Legendary EQ

I first became aware of the Massive Passive about 20-something years ago when I was working with ADATs and a Soundtracs Topaz 8-buss board. At the time I could only dream about getting one. Now, my studio situation at the point that I was able to get one -- a dream come true. So, does the unit live up to my expectations? Short answer -- it exceeded them.While the mastering version is obviously geared for mastering use, I found it highly usable for giving tone and weight to individual stereo tracks for mixing, such as drum busses, stereo guitar busses and two stereo piano recordings.
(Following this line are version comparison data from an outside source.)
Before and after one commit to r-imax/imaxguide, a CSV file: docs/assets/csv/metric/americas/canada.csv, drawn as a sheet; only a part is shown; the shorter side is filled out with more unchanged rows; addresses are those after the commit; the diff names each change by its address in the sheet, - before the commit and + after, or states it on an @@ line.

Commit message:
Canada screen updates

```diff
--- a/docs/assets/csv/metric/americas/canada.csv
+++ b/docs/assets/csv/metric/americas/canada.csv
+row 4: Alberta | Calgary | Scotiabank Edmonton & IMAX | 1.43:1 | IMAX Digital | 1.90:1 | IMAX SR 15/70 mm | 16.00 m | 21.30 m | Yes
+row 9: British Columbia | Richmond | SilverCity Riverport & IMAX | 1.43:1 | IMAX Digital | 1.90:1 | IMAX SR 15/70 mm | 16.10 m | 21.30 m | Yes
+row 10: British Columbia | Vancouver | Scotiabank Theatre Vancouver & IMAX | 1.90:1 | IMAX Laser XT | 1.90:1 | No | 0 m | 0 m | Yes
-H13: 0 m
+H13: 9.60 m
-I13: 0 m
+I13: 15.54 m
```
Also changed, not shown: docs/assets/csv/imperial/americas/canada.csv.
The difference between the mastering version and the regular version is that the mastering versions knobs are all stepped, whereas the mix version's controls are continuous. Additionally, according to the user manual, the boast/cut controls offer greater gain/attenuation on the mix version than the mastering version. Still, I find a notch or two cut or gain change makes a big difference on the signals.Attenuating frequencies on the MP is counter-intuitive at first because you first have to select the frequency that you wish to cut, engage the "cut" switch and then turn the gain control clockwise as if you were increasing the gain on another EQ. However, it quickly becomes second nature once you do a session with the unit.The sound? Glorious and rich are the words that come to mind. Simply passing your signal through the MP, without any frequency gain or reduction changes instantly gives a subtle, though noticeable bigness and clarity to the sound. So far, I've used the MP on mastering an R&B album, a heavy metal track to be used in a movie trailer (as well as the trailer itself in post-production) and for an acoustic jazz EP. In all cases, the MP gave me everything I needed. I never felt the need to bring in a multi-band compressor or other specialty processor. My mastering chain now consists of the Slate VTM into the Shadow Hills Vandergraph followed by the MP and finally the UAD Precision Limiter.In sum, in using the MP, I feel like I'm almost cheating in being able to get a rich, warm character on whatever signal I pass through it.I also have the UAD version of the MP and I was able to make a side-by-side comparison between the UAD version and the real deal. My findings? While the UAD is close and it is a fine EQ in its own right, there is a discernable difference between the two. First off, the UAD is about a 0.5 dB to 1 dB hotter at unity gain than the real unit. Secondly, the real Manley is far more graceful when you push it. The plug-in tends to lose its warmth when pushed whereas the Manley still shines when pushed.Most noticeable, however, is that the Manley simply has more organic vibe and girth that the software does not quite replicate. Perhaps it's the transformers? Perhaps it's the inherent noise (albeit low level) that analog introduces into the signal? Whatever it is, the real deal is simply more pleasing to listen to. Obviously, spending over $5k on 2-channels of EQ is not an impulse purchase. However, if you have the client base to justify the special magic that the hardware Manley MP gives, it is definitely worth every penny.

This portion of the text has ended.